For example, the main proposal so far is simply to slap a freeze on land prices. This would of course create a paradise for gangsters and other shady dealers, as sellers moved massively to the illegal double contract, or ura keiyaku, system already in use to avoid land sale taxes. A freeze would also set the seal of official approval on the corrosively damaging tochishinwa - the myth that in Japan at least land prices are fated to keep on rising for ever.

Then there is the idea that all land deals should be controlled. So the land price boom, which was triggered three years ago by Mr. Nakasone's brave words about how liberalisation of land prices would lower land prices, is now supposed to be ended by a welter of communist-style anti-liberalisation. In fact, liberalisation was the right answer, if it had been accompanied by the right land tax policies.

The next idea says ban the sale of government land. These sales are supposed to fan speculative fever. Only in Japan would you find a logic that says you reduce the price of a commodity by reducing, not increasing, its supply.

Then there is the school that says the farmers are to blame. Stop their subsidies, raise their land taxes, force them out of their unprofitable rice fields and Japan will have access both to the building land it needs and to imported food. But have the geniuses involved in this scheme ever seen a rice field ? Most of those fields are very far from any city. As for the farmers near the big cities, they are not likely to sell out and so lose massive speculative profits just because their subsidies have been cut or land taxes have risen a little. And as for the farmers in the cities, they do at least provide free of charge some badly-needed fresh air and greenery.

In any case the main cause of high land prices is not misused farm land. It is misused urban land. The low rate of urban land holding taxes - about 0.2 percent of real prices - and the very high rate of land sale taxes guarantees that no one in his or her right mind would ever want to sell land. They will hold on for ever, reassured in the belief that land prices will go up for ever. And they do not hold on to fresh air and greenery. They hold on acre after acre of drab, two- story urban slum crying out for highrise development.
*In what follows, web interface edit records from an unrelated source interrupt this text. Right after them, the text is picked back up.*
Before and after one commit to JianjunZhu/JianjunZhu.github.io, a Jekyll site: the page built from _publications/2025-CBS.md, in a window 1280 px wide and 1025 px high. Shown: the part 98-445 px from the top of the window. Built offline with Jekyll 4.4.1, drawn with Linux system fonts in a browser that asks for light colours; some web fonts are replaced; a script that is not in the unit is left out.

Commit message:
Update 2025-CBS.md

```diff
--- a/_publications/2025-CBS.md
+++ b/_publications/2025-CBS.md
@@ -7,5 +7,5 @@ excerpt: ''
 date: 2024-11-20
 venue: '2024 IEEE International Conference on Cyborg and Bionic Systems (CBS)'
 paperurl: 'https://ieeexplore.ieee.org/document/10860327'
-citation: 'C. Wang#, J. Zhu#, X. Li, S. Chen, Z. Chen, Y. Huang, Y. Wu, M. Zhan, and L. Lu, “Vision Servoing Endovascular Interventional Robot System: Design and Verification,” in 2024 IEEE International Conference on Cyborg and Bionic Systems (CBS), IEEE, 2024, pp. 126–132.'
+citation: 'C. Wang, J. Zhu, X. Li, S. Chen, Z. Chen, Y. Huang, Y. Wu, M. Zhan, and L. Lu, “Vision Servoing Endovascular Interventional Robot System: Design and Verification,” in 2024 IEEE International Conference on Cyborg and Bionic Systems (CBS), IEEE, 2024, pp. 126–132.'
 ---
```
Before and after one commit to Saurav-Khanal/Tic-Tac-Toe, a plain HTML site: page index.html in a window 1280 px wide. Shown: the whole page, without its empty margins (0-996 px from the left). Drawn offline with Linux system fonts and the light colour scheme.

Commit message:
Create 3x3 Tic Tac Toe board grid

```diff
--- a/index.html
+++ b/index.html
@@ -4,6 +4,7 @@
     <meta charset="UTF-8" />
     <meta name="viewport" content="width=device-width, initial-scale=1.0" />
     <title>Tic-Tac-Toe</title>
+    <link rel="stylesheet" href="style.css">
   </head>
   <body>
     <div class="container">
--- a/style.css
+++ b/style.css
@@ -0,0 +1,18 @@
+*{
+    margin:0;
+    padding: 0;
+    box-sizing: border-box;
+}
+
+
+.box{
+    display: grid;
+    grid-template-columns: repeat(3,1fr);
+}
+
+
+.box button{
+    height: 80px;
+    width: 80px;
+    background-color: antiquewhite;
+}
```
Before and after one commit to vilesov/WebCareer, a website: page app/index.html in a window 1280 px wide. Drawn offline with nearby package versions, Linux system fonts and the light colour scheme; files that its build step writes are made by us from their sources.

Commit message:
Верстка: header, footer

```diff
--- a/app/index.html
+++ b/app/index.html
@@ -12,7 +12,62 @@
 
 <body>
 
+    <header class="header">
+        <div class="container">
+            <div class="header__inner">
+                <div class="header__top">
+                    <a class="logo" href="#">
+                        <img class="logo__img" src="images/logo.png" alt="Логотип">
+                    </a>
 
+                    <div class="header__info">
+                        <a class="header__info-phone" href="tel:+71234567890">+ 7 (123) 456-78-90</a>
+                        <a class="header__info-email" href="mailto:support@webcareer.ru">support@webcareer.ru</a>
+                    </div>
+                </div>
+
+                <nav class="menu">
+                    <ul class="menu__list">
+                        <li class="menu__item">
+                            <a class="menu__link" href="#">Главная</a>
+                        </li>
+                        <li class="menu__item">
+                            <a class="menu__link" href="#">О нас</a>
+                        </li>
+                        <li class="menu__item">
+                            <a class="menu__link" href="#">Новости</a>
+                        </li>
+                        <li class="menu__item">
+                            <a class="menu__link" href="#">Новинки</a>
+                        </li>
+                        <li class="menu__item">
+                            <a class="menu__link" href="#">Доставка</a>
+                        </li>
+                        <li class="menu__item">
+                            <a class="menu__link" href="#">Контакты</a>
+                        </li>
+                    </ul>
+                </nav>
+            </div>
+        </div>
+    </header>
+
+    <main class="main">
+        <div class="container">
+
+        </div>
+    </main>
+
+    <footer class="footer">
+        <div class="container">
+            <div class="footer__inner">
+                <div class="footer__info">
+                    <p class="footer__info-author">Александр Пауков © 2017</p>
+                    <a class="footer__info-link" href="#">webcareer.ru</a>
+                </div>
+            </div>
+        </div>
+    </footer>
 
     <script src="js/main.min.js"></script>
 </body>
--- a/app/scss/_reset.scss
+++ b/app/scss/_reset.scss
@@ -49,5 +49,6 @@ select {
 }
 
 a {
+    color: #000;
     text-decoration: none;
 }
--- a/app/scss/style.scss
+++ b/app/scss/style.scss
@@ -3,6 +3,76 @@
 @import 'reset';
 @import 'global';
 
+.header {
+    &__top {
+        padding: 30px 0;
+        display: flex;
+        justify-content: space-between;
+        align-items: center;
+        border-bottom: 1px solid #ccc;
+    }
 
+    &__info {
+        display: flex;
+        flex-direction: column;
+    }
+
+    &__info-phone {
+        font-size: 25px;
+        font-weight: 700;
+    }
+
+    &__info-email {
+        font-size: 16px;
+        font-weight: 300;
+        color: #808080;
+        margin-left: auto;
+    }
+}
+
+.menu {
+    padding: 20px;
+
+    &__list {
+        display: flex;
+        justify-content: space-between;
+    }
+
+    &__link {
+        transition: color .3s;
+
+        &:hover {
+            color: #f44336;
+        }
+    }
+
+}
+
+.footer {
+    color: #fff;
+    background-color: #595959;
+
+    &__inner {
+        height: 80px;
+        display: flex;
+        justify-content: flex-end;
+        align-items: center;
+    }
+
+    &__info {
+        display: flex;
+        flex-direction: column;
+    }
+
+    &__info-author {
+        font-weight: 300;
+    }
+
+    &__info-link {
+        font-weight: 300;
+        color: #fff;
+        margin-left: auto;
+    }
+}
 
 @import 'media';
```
In this situation the solution should be obvious - raise land holding taxes for urban land and cut land sale taxes. With one stroke you improve both land us- age and land supply. You also improve government revenue.

But in Japan the logical answer is not necessarily the right answer. Land holding taxes are already too high, the pundits say, as they drag out emotional stories of grandmothers forced to sell out to pay their taxes just because the land on which they have lived for the last 50 years is now worth a ridiculous 500 million yen or so. The idea that maybe the grandmothers have to pay high taxes today because in the past the tax rate was too low would be wasted on these people. Even the argument that the higher land holding tax rates could easily be matched by lower municipal rates makes little impression on the grandmother school.

True, one or two other needed measures are finally being considered, like restricting easy bank financing for speculative land deals and rethinking the role of Tokyo. But most shy away from the hard answers. Instead of being required to cut land loans to a fixed and low percentage of contract prices, the banks are simply requested to behave themselves. Instead of a bold plan to fill in Tokyo Bay, or at least to make better use of its shoreline, most simply argue that someone other than themselves should be relocated to Osaka, or Hokkaido, or their own electorate.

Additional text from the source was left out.